Holding out hope that nursery admissions this time round won’t be the mess they were last year, the Delhi high court on Friday empowered private unaided schools in the Capital to fix their own criteria, quashing last year’s government-mandated points-based system.
The court also restored the 20% management quota followed by schools before it was scrapped last year. With admission season just around the corner, the verdict effectively gives private schools “maximum autonomy in day-to-day administration, including right to admit students”.
The Delhi government plans to challenge the verdict in a higher court, leading to apprehension of protracted litigation and, thereby, of a repeat of last year’s chaos.In 2013, schools had reluctantly followed lieutenant governor Najeeb Jung’s points-based system that earmarked a massive 70 points for neighbourhood, 20 for siblings and 5 for alumni while doing away with the management quota. Five points for inter-state transfer cases was later scrapped by the government after parents went to court against it.
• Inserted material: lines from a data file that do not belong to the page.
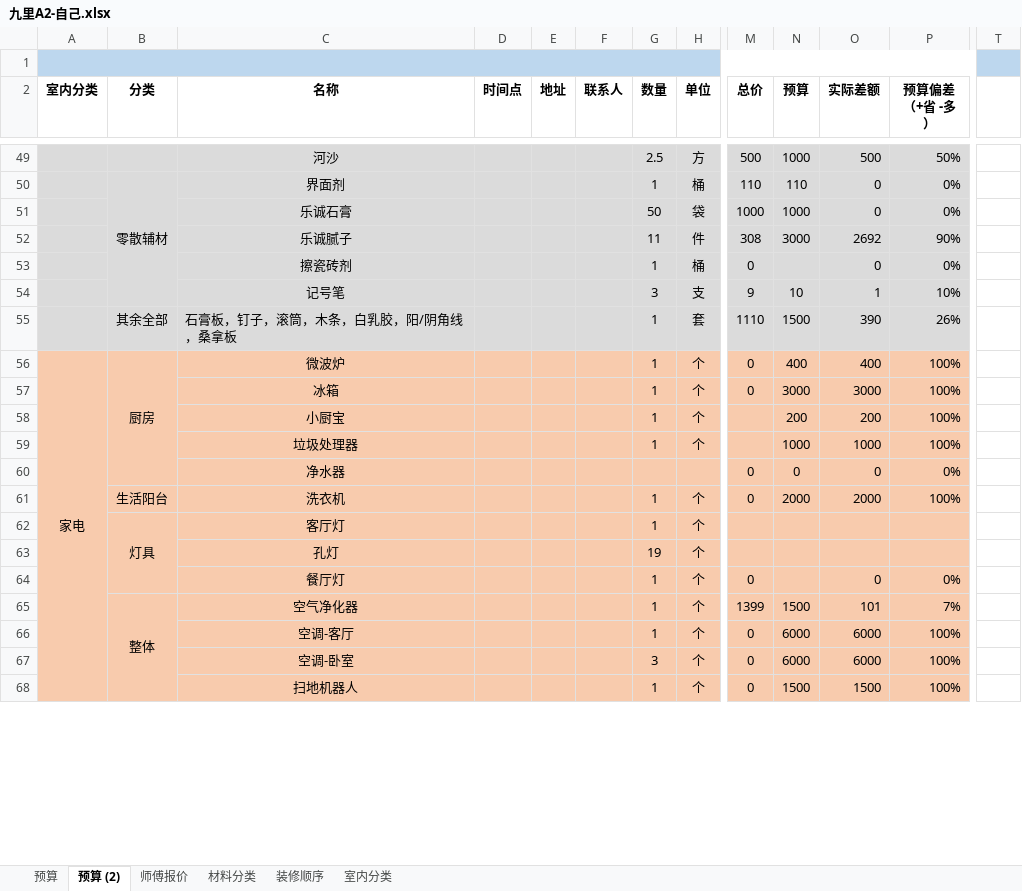
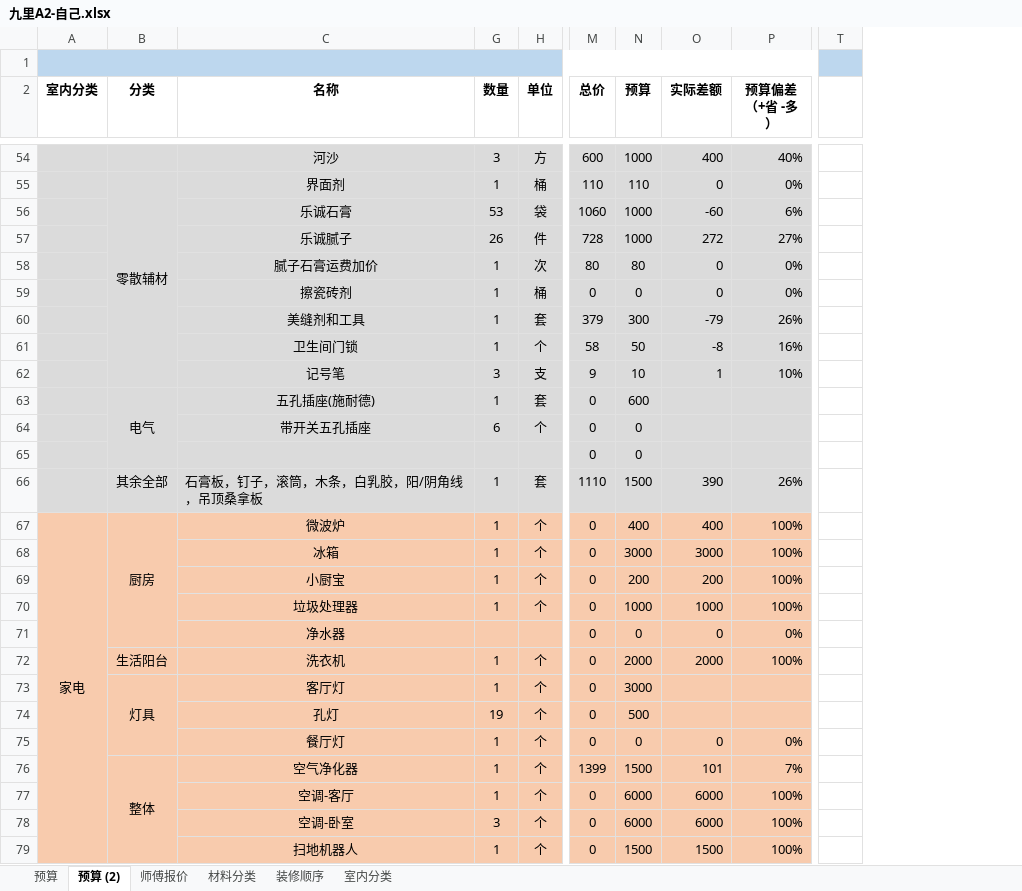
Before and after one commit to cocotao/docurate, an Excel workbook: 九里A2-自己.xlsx, sheet 预算 (2), drawn as a sheet; only a part is shown, gaps mark what is left out; values as stored, in another font and other column widths than the file's, no borders; conditional formats not drawn; removed rows and columns are numbered as before the commit, all else as after; rows hold the shown columns only; the diff covers the shown part only; the diff names each change by its address in the sheet, - before the commit and + after, or states it on an @@ line.

```diff
--- a/九里A2-自己.xlsx (sheet 预算 (2))
+++ b/九里A2-自己.xlsx (sheet 预算 (2))
@@ column D (时间点) hidden, empty @@
@@ column E (地址) hidden, empty @@
@@ column F (联系人) hidden, empty @@
-column T, empty
+column T, empty
-G54 (数量): 2.5
+G54 (数量): 3
-M54 (总价): 500
+M54 (总价): 600
-O54 (实际差额): 500
+O54 (实际差额): 400
-P54 (预算偏差（+省 -多）): 50%
+P54 (预算偏差（+省 -多）): 40%
-G56 (数量): 50
+G56 (数量): 53
-M56 (总价): 1000
+M56 (总价): 1060
-O56 (实际差额): 0
+O56 (实际差额): -60
-P56 (预算偏差（+省 -多）): 0%
+P56 (预算偏差（+省 -多）): 6%
-G57 (数量): 11
+G57 (数量): 26
-M57 (总价): 308
+M57 (总价): 728
-N57 (预算): 3000
+N57 (预算): 1000
-O57 (实际差额): 2692
+O57 (实际差额): 272
-P57 (预算偏差（+省 -多）): 90%
+P57 (预算偏差（+省 -多）): 27%
+row 58:  |  | 腻子石膏运费加价 | 1 | 次 | 80 | 80 | 0 | 0%
-N59 (预算): (empty)
+N59 (预算): 0
+row 60:  |  | 美缝剂和工具 | 1 | 套 | 379 | 300 | -79 | 26%
+row 61:  |  | 卫生间门锁 | 1 | 个 | 58 | 50 | -8 | 16%
+row 63:  | 电气 | 五孔插座(施耐德) | 1 | 套 | 0 | 600
+row 64:  |  | 带开关五孔插座 | 6 | 个 | 0 | 0
+row 65:  |  |  |  |  | 0 | 0
-C66 (名称): 石膏板，钉子，滚筒，木条，白乳胶，阳/阴角线，桑拿板
+C66 (名称): 石膏板，钉子，滚筒，木条，白乳胶，阳/阴角线，吊顶桑拿板
-M69:M70 (总价): (empty)
+M69:M70 (总价): 0
-M73:M74 (总价): (empty)
+M73:M74 (总价): 0
-N73 (预算): (empty)
+N73 (预算): 3000
-N74 (预算): (empty)
+N74 (预算): 500
-N75 (预算): (empty)
+N75 (预算): 0
```
Also changed, not shown: 9 added rows, 4 removed rows, 1 hidden or unhidden row and 54 edited cells elsewhere in this sheet, formulas that keep their value, hidden cells.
Various schools and parents had challenged the L-G’s guidelines in court, triggering a messy fight with more than 15 petitions filed. The admission season, which starts in January and concludes by March 31, had dragged on till May-end and the academic year had started from July instead of April. The L-G had defended his decision then, calling it an effort to end “commercialisation of education”.
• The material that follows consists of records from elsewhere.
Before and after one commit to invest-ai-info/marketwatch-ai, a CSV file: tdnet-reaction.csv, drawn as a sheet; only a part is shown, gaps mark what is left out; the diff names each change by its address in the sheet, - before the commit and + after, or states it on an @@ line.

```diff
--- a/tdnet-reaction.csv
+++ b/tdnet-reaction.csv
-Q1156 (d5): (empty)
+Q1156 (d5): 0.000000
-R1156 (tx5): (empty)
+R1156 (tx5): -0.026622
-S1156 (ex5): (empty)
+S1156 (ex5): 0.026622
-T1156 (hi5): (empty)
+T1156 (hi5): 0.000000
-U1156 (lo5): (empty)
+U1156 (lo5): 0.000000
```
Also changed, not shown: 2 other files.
However, the high court on Friday said Jung’s actions were “neither procedurally proper nor rational”. In his verdict, Justice Manmohan pointed out that the government did not submit any document or material to show schools were indulging in any malpractice.
The court also said that by awarding 70 out of 95 points for neighbourhood, the L-G’s guidelines had placed “undue emphasis on location of residence of a child over which she/he has no control”.
“This court is unable to appreciate that a student’s educational fate can be relegated to his position on a map,” the judgment read.
It added that by awarding five points for siblings studying in the same school, the guidelines placed an only child at a disadvantage.
The court said that the power to choose a school has to rest primarily with the parents and not the administration, and opined that “by increasing parental choice and granting schools the autonomy to admit students, the accountability of private schools can be ensured”.
For now, private schools can go back to the ‘flexible’ pre-2013 system of admission. This means they can fix their own criteria and the quantum of points to go with them. A school can choose to retain or omit the neighbourhood criteria, for instance.
Watch: Delhi schools will decide on nursery admission guidelines: HC verdict